══ Input ══

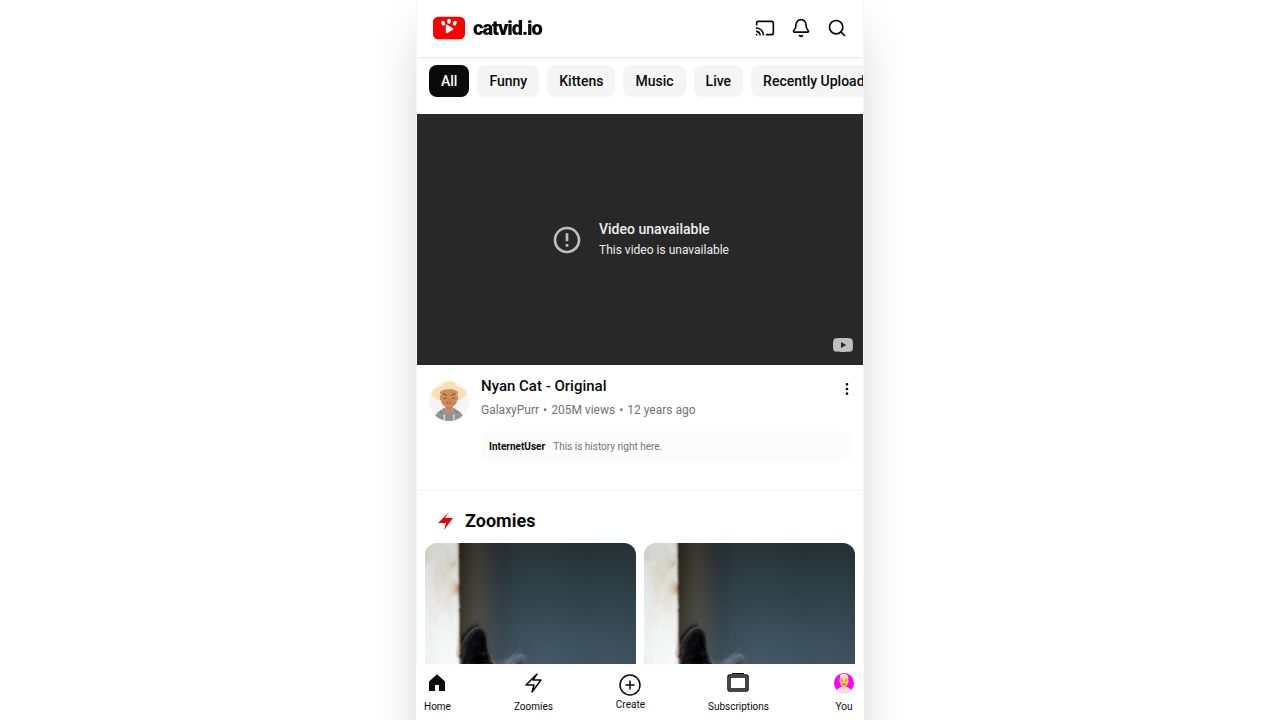
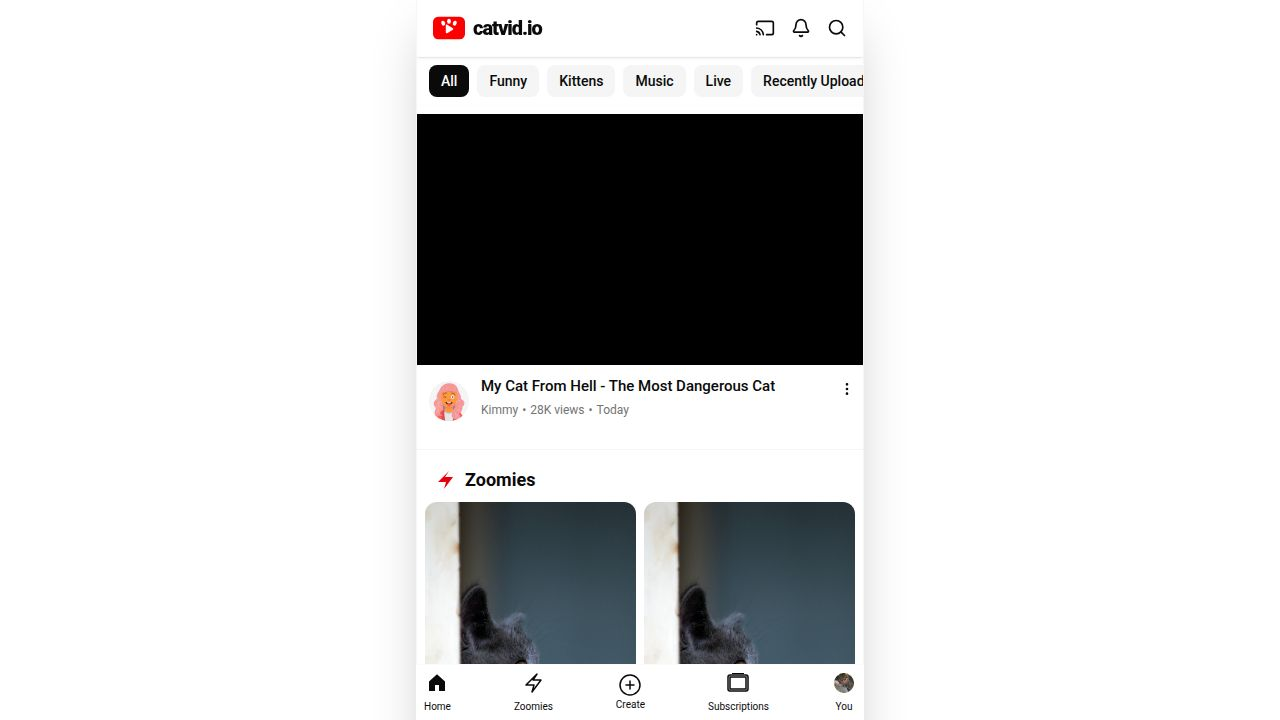
Update profile display to show actual user data instead of mock
Replaces mock user data with fetched current user data in the Layout component for accurate profile avatar and color display.

Replit-Commit-Author: Agent
Replit-Commit-Session-Id: 219dba26-c5c7-407c-955d-f5845a96aa23
Replit-Commit-Checkpoint-Type: full_checkpoint
Replit-Commit-Event-Id: b5936e4a-4fef-4a1b-8639-9695b0d1ad8d
Replit-Commit-Screenshot-Url: https://storage.googleapis.com/screenshot-production-us-central1/736a2394-3e50-43e3-b386-40de6a914f2e/219dba26-c5c7-407c-955d-f5845a96aa23/PQd7Uek
Replit-Helium-Checkpoint-Created: true

Changed region(s): [[0.3125, 0.1528, 0.6875, 0.5806], [0.3125, 0.6111, 0.6875, 0.9472], [0.6562, 0.9167, 0.6875, 0.9778]]

diff --git a/client/src/components/Layout.tsx b/client/src/components/Layout.tsx
@@ -1,9 +1,16 @@
 import { Link, useLocation } from "wouter";
 import { ZoomiesLogo, HomeNavIcon, SubscriptionsNavIcon, UploadNavIcon } from "@/components/Branding";
-import { MOCK_USER } from "@/lib/mock-data";
+import { useQuery } from "@tanstack/react-query";
+import { fetchCurrentUser } from "@/lib/api";
 
 export function Layout({ children }: { children: React.ReactNode }) {
   const [location] = useLocation();
+  
+  const { data: user } = useQuery({
+    queryKey: ["currentUser"],
+    queryFn: fetchCurrentUser,
+    staleTime: 30000,
+  });
 
   const isActive = (path: string) => location === path;
 
@@ -50,8 +57,8 @@ export function Layout({ children }: { children: React.ReactNode }) {
         <Link href="/profile">
           <a className={`flex flex-col items-center gap-1 w-full py-1 ${isActive("/profile") ? "text-foreground" : "text-foreground"}`}>
             <div className={`w-6 h-6 rounded-full overflow-hidden border ${isActive("/profile") ? "border-foreground" : "border-transparent"}`} style={{ padding: '1px' }}>
-               <div className="w-full h-full rounded-full overflow-hidden" style={{ backgroundColor: MOCK_USER.avatarColor }}>
-                  <img src={MOCK_USER.avatar} alt="You" className="w-full h-full object-cover" />
+               <div className="w-full h-full rounded-full overflow-hidden" style={{ backgroundColor: user?.avatarColor || "#FF0055" }}>
+                  <img src={user?.avatar || "/api/placeholder-cat.jpg"} alt="You" className="w-full h-full object-cover" />
                </div>
             </div>
             <span className="text-[10px] font-normal">You</span>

═══

Problem
Only the lines from the top of the records through the line with "Replit-Commit-Session-Id: 219dba26-c5c7-407c-955d-f5845a96aa23" belong in the copy; write them out exactly, leaving out pictures.

Your response
Update profile display to show actual user data instead of mock
Replaces mock user data with fetched current user data in the Layout component for accurate profile avatar and color display.

Replit-Commit-Author: Agent
Replit-Commit-Session-Id: 219dba26-c5c7-407c-955d-f5845a96aa23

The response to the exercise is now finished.